John Henry: That’s right.

Dan Lok: Now before we even talk about John’s story, I want to talk a little bit about this space.

John Henry: Let’s talk about it.

Dan Lok: Let’s talk about this space. Like what makes this space, co-working space, so special?

John Henry: First things first, thank you for having me on.

Dan Lok: Welcome man, welcome.

John Henry: Appreciate you. And look, what makes this space special is this is the proof right here. Like you’re on a one day trip, you came, you interviewed with Faiza, this content, that content lined up. We connected and it’s central in the city, a lotta energy here, there’s six floors.

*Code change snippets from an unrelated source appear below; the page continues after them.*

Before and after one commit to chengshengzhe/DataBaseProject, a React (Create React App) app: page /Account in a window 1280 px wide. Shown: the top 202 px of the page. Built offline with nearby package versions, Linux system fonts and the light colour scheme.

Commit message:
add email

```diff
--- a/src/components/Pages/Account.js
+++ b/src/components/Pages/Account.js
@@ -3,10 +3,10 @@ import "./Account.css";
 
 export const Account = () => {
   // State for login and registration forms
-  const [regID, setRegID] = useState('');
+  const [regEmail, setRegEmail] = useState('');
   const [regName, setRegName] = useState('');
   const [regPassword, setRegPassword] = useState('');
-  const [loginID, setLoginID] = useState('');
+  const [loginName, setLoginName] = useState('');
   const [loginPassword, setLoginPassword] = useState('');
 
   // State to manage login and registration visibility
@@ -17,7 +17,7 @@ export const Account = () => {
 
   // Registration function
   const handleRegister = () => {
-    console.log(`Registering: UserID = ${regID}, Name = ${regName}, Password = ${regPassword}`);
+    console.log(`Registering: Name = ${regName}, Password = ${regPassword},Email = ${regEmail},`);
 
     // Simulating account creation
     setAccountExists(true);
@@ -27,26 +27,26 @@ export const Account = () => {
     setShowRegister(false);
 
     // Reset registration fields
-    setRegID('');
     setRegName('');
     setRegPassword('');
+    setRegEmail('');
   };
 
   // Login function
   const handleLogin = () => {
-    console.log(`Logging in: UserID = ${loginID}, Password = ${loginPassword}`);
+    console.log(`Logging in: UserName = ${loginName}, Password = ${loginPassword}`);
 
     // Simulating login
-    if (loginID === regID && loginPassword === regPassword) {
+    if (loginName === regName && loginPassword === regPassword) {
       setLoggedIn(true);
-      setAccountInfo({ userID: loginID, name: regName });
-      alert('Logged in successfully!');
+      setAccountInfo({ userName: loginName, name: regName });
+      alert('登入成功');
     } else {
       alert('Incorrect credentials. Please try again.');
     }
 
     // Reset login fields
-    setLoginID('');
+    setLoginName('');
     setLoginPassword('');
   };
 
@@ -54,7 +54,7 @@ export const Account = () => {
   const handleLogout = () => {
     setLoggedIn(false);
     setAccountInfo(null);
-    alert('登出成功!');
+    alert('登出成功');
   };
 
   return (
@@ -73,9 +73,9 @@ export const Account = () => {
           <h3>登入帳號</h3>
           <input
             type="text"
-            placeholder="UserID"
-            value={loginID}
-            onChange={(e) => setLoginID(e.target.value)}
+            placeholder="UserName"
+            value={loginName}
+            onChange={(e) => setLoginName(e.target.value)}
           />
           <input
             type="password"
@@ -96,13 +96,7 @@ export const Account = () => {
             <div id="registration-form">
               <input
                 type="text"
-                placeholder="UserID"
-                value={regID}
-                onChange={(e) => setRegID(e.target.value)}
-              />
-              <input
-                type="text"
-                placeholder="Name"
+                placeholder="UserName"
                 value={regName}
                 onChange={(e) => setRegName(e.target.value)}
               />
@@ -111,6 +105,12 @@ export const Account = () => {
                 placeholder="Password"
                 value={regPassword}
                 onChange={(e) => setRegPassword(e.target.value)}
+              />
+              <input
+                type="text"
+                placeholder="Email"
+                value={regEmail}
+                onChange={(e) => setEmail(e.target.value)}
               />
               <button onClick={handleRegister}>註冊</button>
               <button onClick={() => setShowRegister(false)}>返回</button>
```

Dan Lok: You can feel the entrepreneurial spirit.

John Henry: That’s right.

Dan Lok: The minute you walk in you can feel the hustling.

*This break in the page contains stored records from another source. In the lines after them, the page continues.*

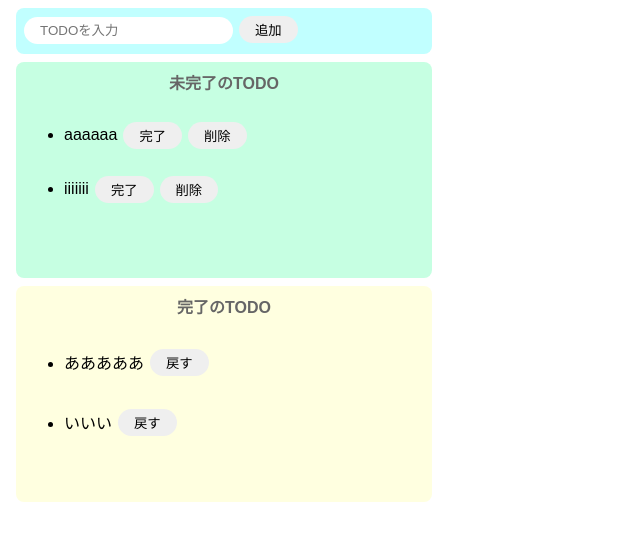
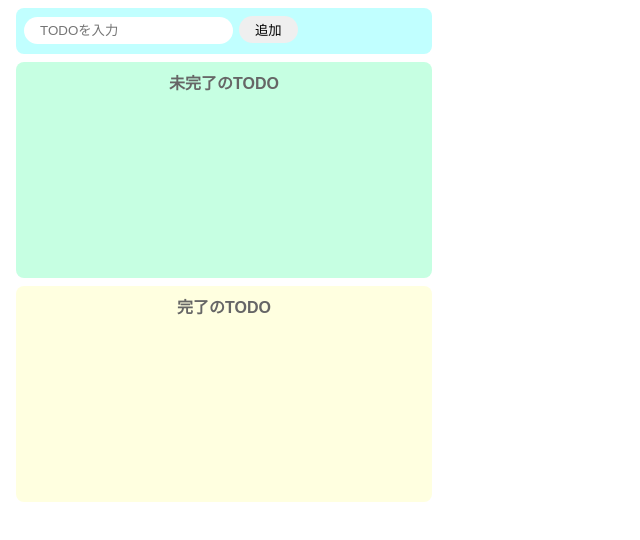
Before and after one commit to daiki-tadokoro/React_todo, a React (Create React App) app: page / in a window 1280 px wide. Shown: the top 540 px of the page, without its empty margins (0-640 px from the left). Built offline with nearby package versions, Linux system fonts and the light colour scheme.

Commit message:
fix:todo

```diff
--- a/src/App.jsx
+++ b/src/App.jsx
@@ -2,26 +2,55 @@ import { useState } from "react";
 import "./styles.css";
 
 export const App = () => {
-  const [incoomplateTodos, setIncompletetodos] = useState([
-    "aaaaaa",
-    "iiiiiii"
-  ]);
+  const [todoText, setTodoText] = useState("");
+  const [incomplateTodos, setIncompletetodos] = useState([]);
+  const [complateTodos, setCompletetodos] = useState([]);
+  const onChangeTodoText = (event) => setTodoText(event.target.value);
+  const onClickAdd = () => {
+    if (todoText === "") return;
+    const newTodos = [...incomplateTodos, todoText];
+    setIncompletetodos(newTodos);
+    setTodoText("");
+  };
+  const onClickDelete = (index) => {
+    const newTodos = [...incomplateTodos];
+    newTodos.splice(index, 1);
+    setIncompletetodos(newTodos);
+  };
+  const onClickComplate = (index) => {
+    const newComplateTodos = [...complateTodos, incomplateTodos[index]];
+    setCompletetodos(newComplateTodos);
+    onClickDelete(index);
+  };
+  const onClickBack = (index) => {
+    //完了から削除
+    const newComplateTodos = [...complateTodos];
+    newComplateTodos.splice(index, 1);
+    setCompletetodos(newComplateTodos);
+    // 未完了に追加
+    const newTodos = [...incomplateTodos, complateTodos[index]];
+    setIncompletetodos(newTodos);
+  };
   return (
     <>
       <div className="input-area">
-        <input placeholder="TODOを入力" />
-        <button>追加</button>
+        <input
+          placeholder="TODOを入力"
+          value={todoText}
+          onChange={onChangeTodoText}
+        />
+        <button onClick={onClickAdd}>追加</button>
       </div>
       <div className="incomplate-area">
         <p className="title">未完了のTODO</p>
         <ul>
-          {incoomplateTodos.map((todo) => {
+          {incomplateTodos.map((todo, index) => {
             return (
               <li key={todo}>
                 <div className="list-row">
                   <p>{todo}</p>
-                  <button>完了</button>
-                  <button>削除</button>
+                  <button onClick={() => onClickComplate(index)}>完了</button>
+                  <button onClick={() => onClickDelete(index)}>削除</button>
                 </div>
               </li>
             );
@@ -31,18 +60,16 @@ export const App = () => {
       <div className="complate-area">
         <p className="title">完了のTODO</p>
         <ul>
-          <li>
-            <div className="list-row">
-              <p>あああああ</p>
-              <button>戻す</button>
-            </div>
-          </li>
-          <li>
-            <div className="list-row">
-              <p>いいい</p>
-              <button>戻す</button>
-            </div>
-          </li>
+          {complateTodos.map((todo, index) => {
+            return (
+              <li key={todo}>
+                <div className="list-row">
+                  <p>{todo}</p>
+                  <button onClick={() => onClickBack(index)}>戻す</button>
+                </div>
+              </li>
+            );
+          })}
         </ul>
       </div>
     </>
--- a/src/styles.css
+++ b/src/styles.css
@@ -57,6 +57,7 @@ button:hover {
 .list-row {
   display: flex;
   align-items: center;
+  height: 36px;
   padding-bottom: 4px;
 }
 
```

John Henry: That’s right, and there’s a lot at WeWork’s, obviously, and this is … this, though, is billed as like the OG space, and there are a lot of veteran New York entrepreneurs here. There are several accelerators and several funds and stuff, and so yeah, I’m fortunate to be part of this community.
So we’re in Alley right now. Yeah, and that’s where we find ourselves.

Dan Lok: That’s awesome.

John Henry: Welcome to New York, man.

Dan Lok: Thank you, I love New York. The cold, it takes a couple of days to get used to. The minute I arrived, the airport, like wow! This is cold. I know New York, it’s cold. But this is cold!

John Henry: This is very cold.

Dan Lok: This is very cold. So John, take us back. How did you get into entrepreneurship?